February 18, 2013
“Here no poop.” This firm warning was the first thing Fernando Santos-Granero heard when he first stepped into Jeñari's garden in the Peruvian Amazon
“Here no poop.” This firm warning was the first thing Fernando Santos-Granero heard when he first stepped into Jeñari's garden in the Peruvian Amazon. The shaman pointed north and south - away from his carefully tended tobacco, coca and sedges - and said, in broken Spanish, that either direction would be fine should nature call. “His words were so unexpected that we hesitated as to what to reply,” Fernando writes of the experience he shared with a fellow researcher in the late 1970s. “We finally managed to blurt out that he shouldn't worry; we had no intention of pooping in his garden.”
Fernando first thought Jeñari did not want his white visitors to desecrate his garden, which “contained the medicinal, poisonous and magical plants used for healing and sorcery” including three kinds of tobacco, the most potent plant used by a Yanesha shaman. It turned out defecating in the garden could also aggravate the tobacco plant spirit, which the Yanesha believe can transform into a jaguar and kill the offender. “This is why Jeñari was so concerned that we did not poop in his garden,” Fernando concludes.“He wanted to protect us.”
The visit to Jeñari's garden is part of a collection of insightful personal experiences the STRI anthropologist shares in a recent article the journal Anthropology and Humanism. The tales chronicle Fernando's arrival to the indigenous territory and eventual acceptance as by the Yanesha people, whose worldviews are guided by a deep spiritual understanding of nature.
Reference: Santos-Granero, F. (2012), “Here No Poop”: The Dangers and Prospects of Intersubjective Relations in Amerindian Political Economies of Life.
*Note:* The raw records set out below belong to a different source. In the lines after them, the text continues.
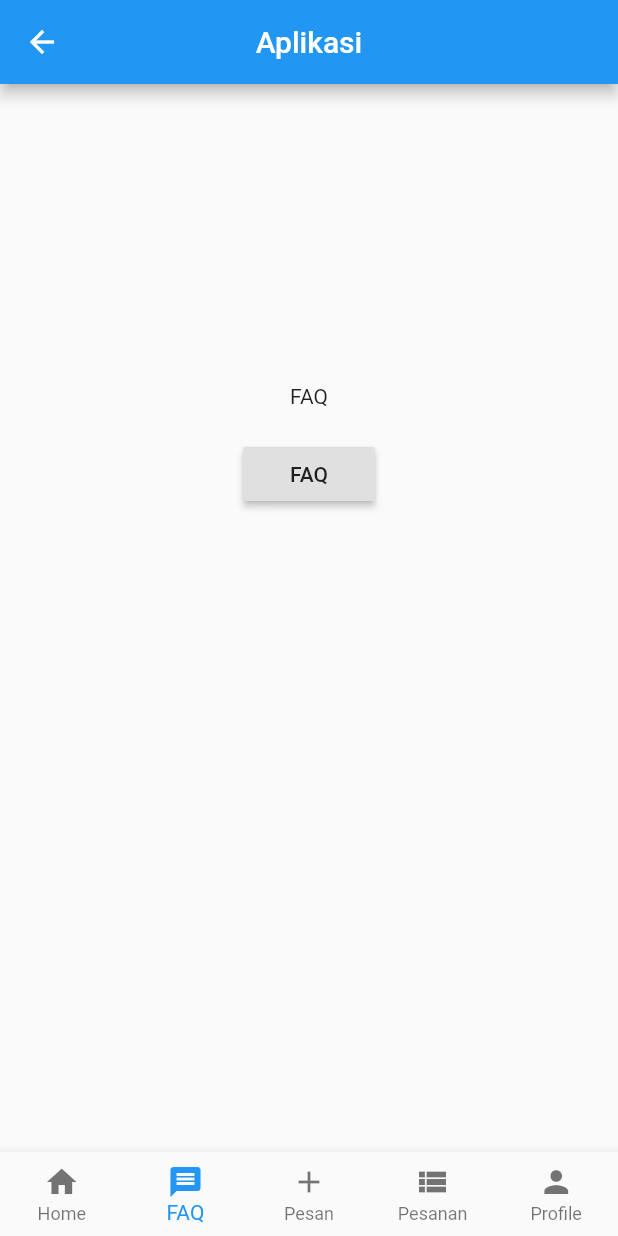
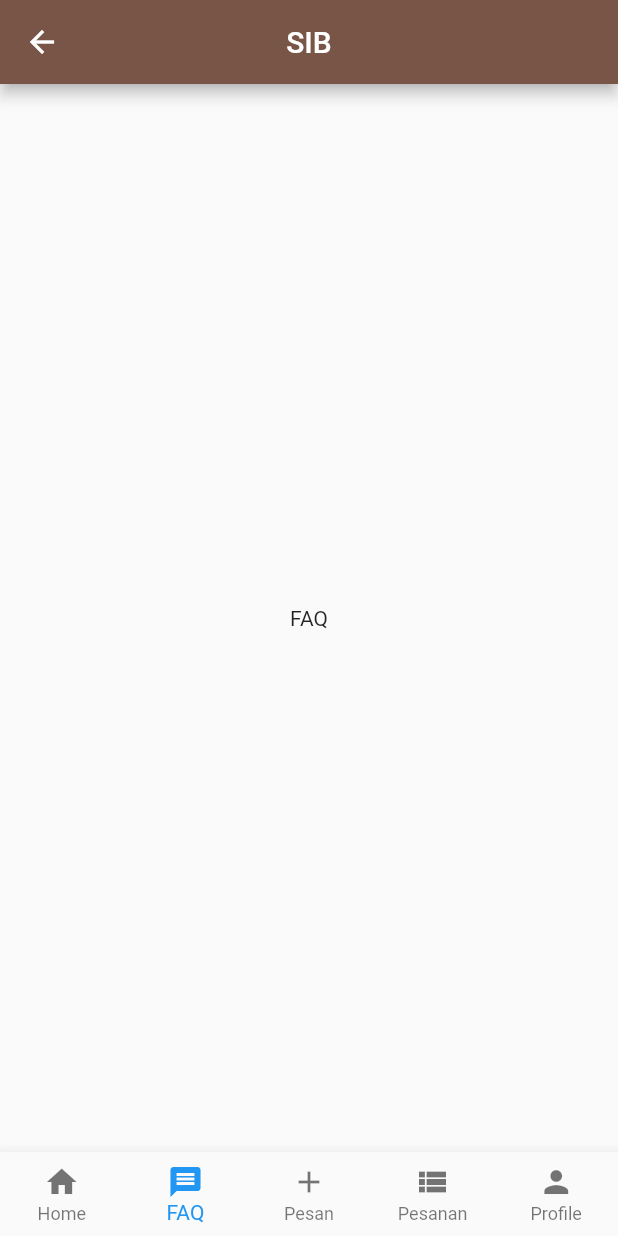
Before and after one commit to ssjrama/alternatif, a Flutter app: the BottomNavigation screen opened directly, item 2 of the bottom bar chosen, on a phone screen of 412 x 824 dp. Run offline on Flutter 3.47's test engine with Material 2 defaults, Android fonts, the phone set to English and light mode, and no system bars.

Commit message:
Tema dan Ikon

```diff
--- a/lib/main.dart
+++ b/lib/main.dart
@@ -14,6 +14,8 @@ import 'package:alternatif/view/faq.dart';
 void main() {
   runApp(MaterialApp(
     title: 'Alternatif',
+    theme: ThemeData(
+        primaryColor: Colors.brown[500], accentColor: Colors.brown[300]),
     initialRoute: '/',
     routes: {
       '/': (context) => Login(),
--- a/lib/view/auth/login.dart
+++ b/lib/view/auth/login.dart
@@ -9,6 +9,7 @@ class Login extends StatelessWidget {
     return Scaffold(
       appBar: AppBar(
         title: Text('Log In'),
+        centerTitle: true,
         leading: Container(),
       ),
       body: Center(
@@ -54,7 +55,7 @@ class Login extends StatelessWidget {
                           ),
                           TextSpan(
                             text: 'Daftar.',
-                            style: Styles.p.copyWith(color: Colors.blue[500]),
+                            style: Styles.p.copyWith(color: Colors.brown[500]),
                             recognizer: TapGestureRecognizer()
                               ..onTap = () => {
                                     Navigator.pushNamed(context, '/register'),
@@ -69,7 +70,7 @@ class Login extends StatelessWidget {
                     child: RichText(
                       text: TextSpan(
                           text: 'Lupa Password ?',
-                          style: Styles.p.copyWith(color: Colors.blue[500]),
+                          style: Styles.p.copyWith(color: Colors.brown[500]),
                           recognizer: TapGestureRecognizer()
                             ..onTap = () => {
                                   Navigator.pushNamed(context, '/home'),
--- a/lib/view/auth/register.dart
+++ b/lib/view/auth/register.dart
@@ -8,6 +8,7 @@ class Register extends StatelessWidget {
     return Scaffold(
       appBar: AppBar(
         title: Text('Register'),
+        centerTitle: true,
       ),
       body: Center(
         child: Container(
--- a/lib/view/faq.dart
+++ b/lib/view/faq.dart
@@ -3,22 +3,6 @@ import 'package:flutter/material.dart';
 class Faq extends StatelessWidget {
   @override
   Widget build(BuildContext context) {
-    return Padding(
-      padding: const EdgeInsets.fromLTRB(0, 200.0, 0, 0),
-      child: Column(
-        children: [
-          Center(
-            child: Text('FAQ'),
-          ),
-          SizedBox(
-            height: 20.0,
-          ),
-          RaisedButton(
-            onPressed: () {},
-            child: Text('FAQ'),
-          )
-        ],
-      ),
-    );
+    return Text('FAQ');
   }
 }
--- a/lib/view/home/content.dart
+++ b/lib/view/home/content.dart
@@ -5,7 +5,7 @@ class Content extends StatelessWidget {
   Widget build(BuildContext context) {
     return Scaffold(
       appBar: AppBar(
-        title: Text('Alternatif'),
+        title: Text('SIB'),
         centerTitle: true,
       ),
       body: Padding(
--- a/lib/view/list/detail.dart
+++ b/lib/view/list/detail.dart
@@ -5,7 +5,7 @@ class Detail extends StatelessWidget {
   Widget build(BuildContext context) {
     return Scaffold(
       appBar: AppBar(
-        title: Text('Alternatif'),
+        title: Text('SIB'),
         centerTitle: true,
       ),
       body: Padding(
--- a/lib/view/list/list.dart
+++ b/lib/view/list/list.dart
@@ -4,7 +4,7 @@ class ListPesan extends StatelessWidget {
   @override
   Widget build(BuildContext context) {
     return Padding(
-      padding: const EdgeInsets.fromLTRB(0, 200.0, 0, 0),
+      padding: const EdgeInsets.fromLTRB(0, 200, 0, 0),
       child: Column(
         children: [
           Center(
--- a/lib/view/list/payment.dart
+++ b/lib/view/list/payment.dart
@@ -5,7 +5,7 @@ class Payment extends StatelessWidget {
   Widget build(BuildContext context) {
     return Scaffold(
       appBar: AppBar(
-        title: Text('Alternatif'),
+        title: Text('SIB'),
         centerTitle: true,
       ),
       body: Padding(
--- a/lib/view/profile/update_profile.dart
+++ b/lib/view/profile/update_profile.dart
@@ -5,7 +5,7 @@ class UpdateProfile extends StatelessWidget {
   Widget build(BuildContext context) {
     return Scaffold(
       appBar: AppBar(
-        title: Text('Alternatif'),
+        title: Text('SIB'),
         centerTitle: true,
       ),
       body: Padding(
--- a/lib/widgets/bottom_navigation.dart
+++ b/lib/widgets/bottom_navigation.dart
@@ -48,7 +48,7 @@ class _BottomNavigationState extends State<BottomNavigation> {
   Widget build(BuildContext context) {
     return Scaffold(
       appBar: AppBar(
-        title: const Text('Aplikasi'),
+        title: const Text('SIB'),
         centerTitle: true,
       ),
       body: Center(
--- a/lib/widgets/styled_flat_button.dart
+++ b/lib/widgets/styled_flat_button.dart
@@ -13,8 +13,8 @@ class StyledFlatButton extends StatelessWidget {
   @override
   Widget build(BuildContext context) {
     return FlatButton(
-      color: Colors.blue[500],
-      splashColor: Colors.blue[200],
+      color: Colors.brown[500],
+      splashColor: Colors.brown[200],
       child: Padding(
         padding: EdgeInsets.symmetric(vertical: 18.0),
         child: Text(
@@ -32,7 +32,7 @@ class StyledFlatButton extends StatelessWidget {
       shape: RoundedRectangleBorder(
         borderRadius: BorderRadius.circular(radius ?? 4.0),
         side: BorderSide(
-          color: Colors.blue[500],
+          color: Colors.brown[500],
           width: 2,
         ),
       ),
```
Also changed, not shown: lib/styles/styles.dart (+2 -5 lines), lib/view/order.dart (+1 -17 lines), pubspec.yaml (+9 -4 lines), assets/icon/icon.png (added), pubspec.lock, 22 other files.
Anthropology and Humanism, 37: 134–145. doi: 10.1111/j.1548-1409.2012.01124.x